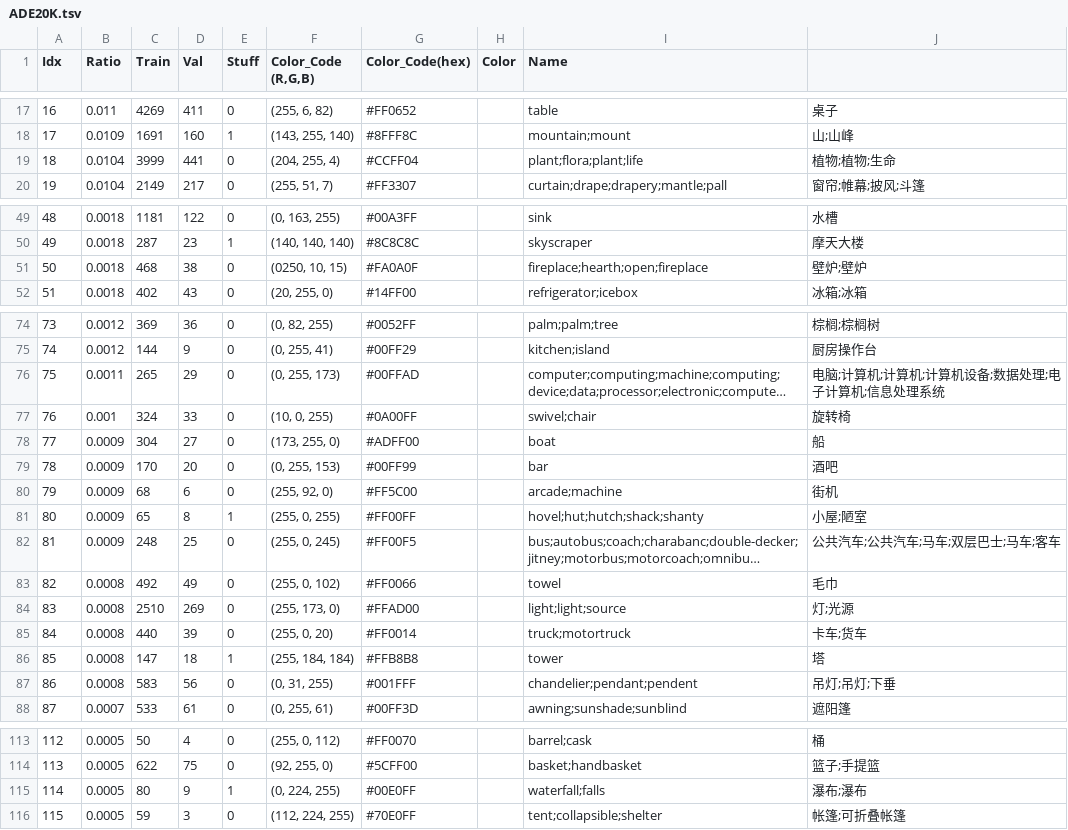
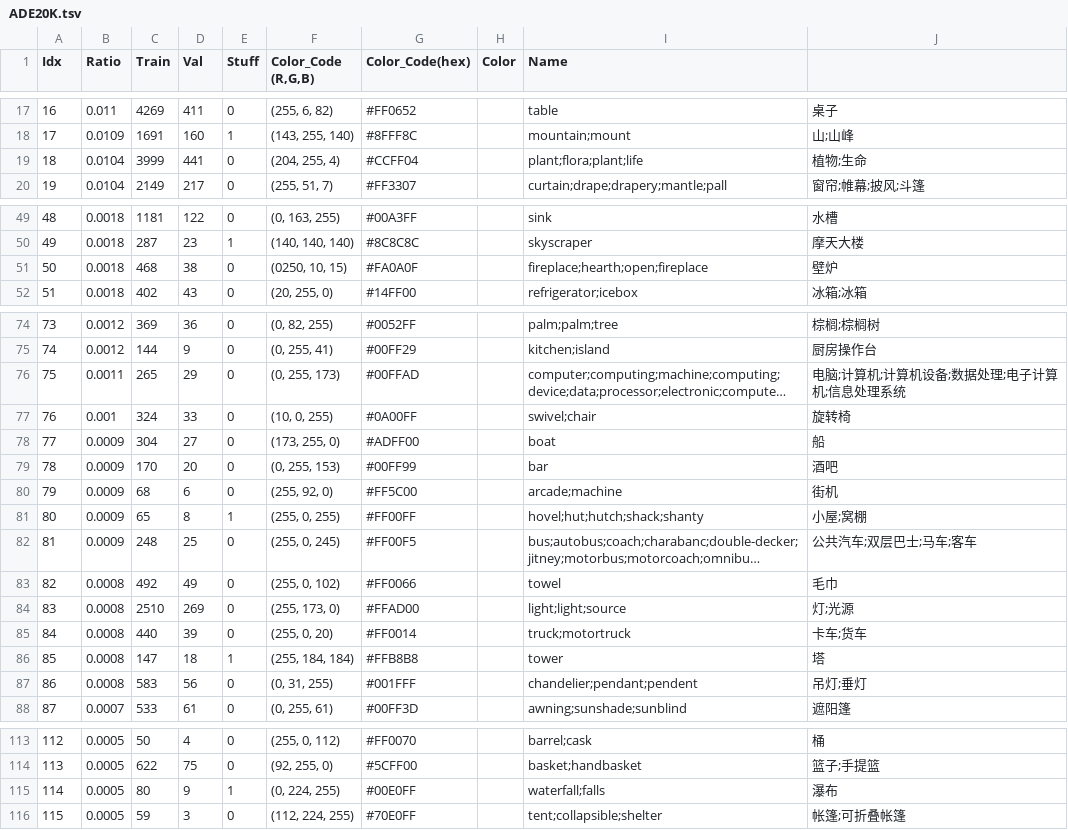
Before and after one commit to Vesnica/ADE20K, a TSV file: ADE20K.tsv, drawn as a sheet; only a part is shown, gaps mark what is left out; long unchanged cells end in …; the diff covers the shown part only; the diff names each change by its address in the sheet, - before the commit and + after, or states it on an @@ line.

Commit message:
Update ADE20K.tsv

```diff
--- a/ADE20K.tsv
+++ b/ADE20K.tsv
-J19: 植物;植物;生命
+J19: 植物;生命
-J51: 壁炉;壁炉
+J51: 壁炉
-J76: 电脑;计算机;计算机;计算机设备;数据处理;电子计算机;信息处理系统
+J76: 电脑;计算机;计算机设备;数据处理;电子计算机;信息处理系统
-J81: 小屋;陋室
+J81: 小屋;窝棚
-J82: 公共汽车;公共汽车;马车;双层巴士;马车;客车
+J82: 公共汽车;双层巴士;马车;客车
-J87: 吊灯;吊灯;下垂
+J87: 吊灯;垂灯
-J115: 瀑布;瀑布
+J115: 瀑布
```
Also changed, not shown: 1 edited cell elsewhere in this file.
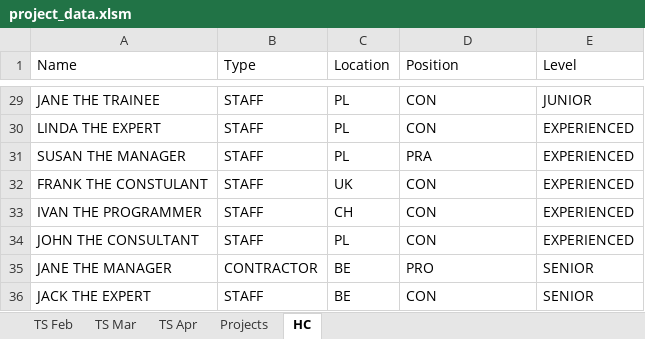
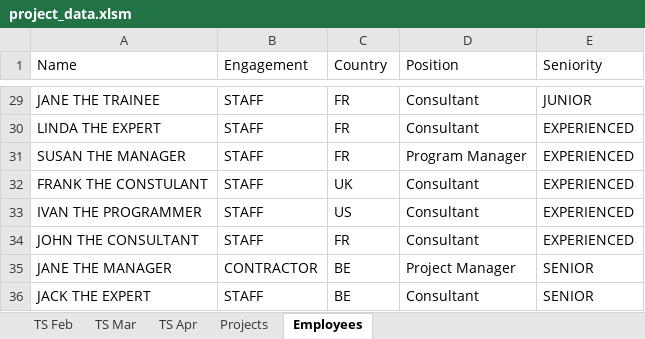
Before and after one commit to h17/fastreport, an Excel workbook: data/project_data.xlsm, sheet Employees, drawn as a sheet; only a part is shown, gaps mark what is left out; values as stored, in another font and other column widths than the file's, no borders; the diff covers the shown part only; the diff names each change by its address in the sheet, - before the commit and + after, or states it on an @@ line.

```diff
--- a/data/project_data.xlsm (sheet Employees)
+++ b/data/project_data.xlsm (sheet Employees)
-sheet tab: HC
+sheet tab: Employees
-B1: Type
+B1: Engagement
-C1: Location
+C1: Country
-E1: Level
+E1: Seniority
-C29:C31 (Country): PL
+C29:C31 (Country): FR
-D29:D30 (Position): CON
+D29:D30 (Position): Consultant
-D31 (Position): PRA
+D31 (Position): Program Manager
-D32:D34 (Position): CON
+D32:D34 (Position): Consultant
-C33 (Country): CH
+C33 (Country): US
-C34 (Country): PL
+C34 (Country): FR
-D35 (Position): PRO
+D35 (Position): Project Manager
-D36 (Position): CON
+D36 (Position): Consultant
```
Also changed, not shown: 51 edited cells elsewhere in this sheet, 1 other file.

## THE PROBLEM:
Check the listing above for "Country". Show every line where it turns up.

## RESPONSE TO THE TASK:
+C1: Country
-C29:C31 (Country): PL
+C29:C31 (Country): FR
-C33 (Country): CH
+C33 (Country): US
-C34 (Country): PL
+C34 (Country): FR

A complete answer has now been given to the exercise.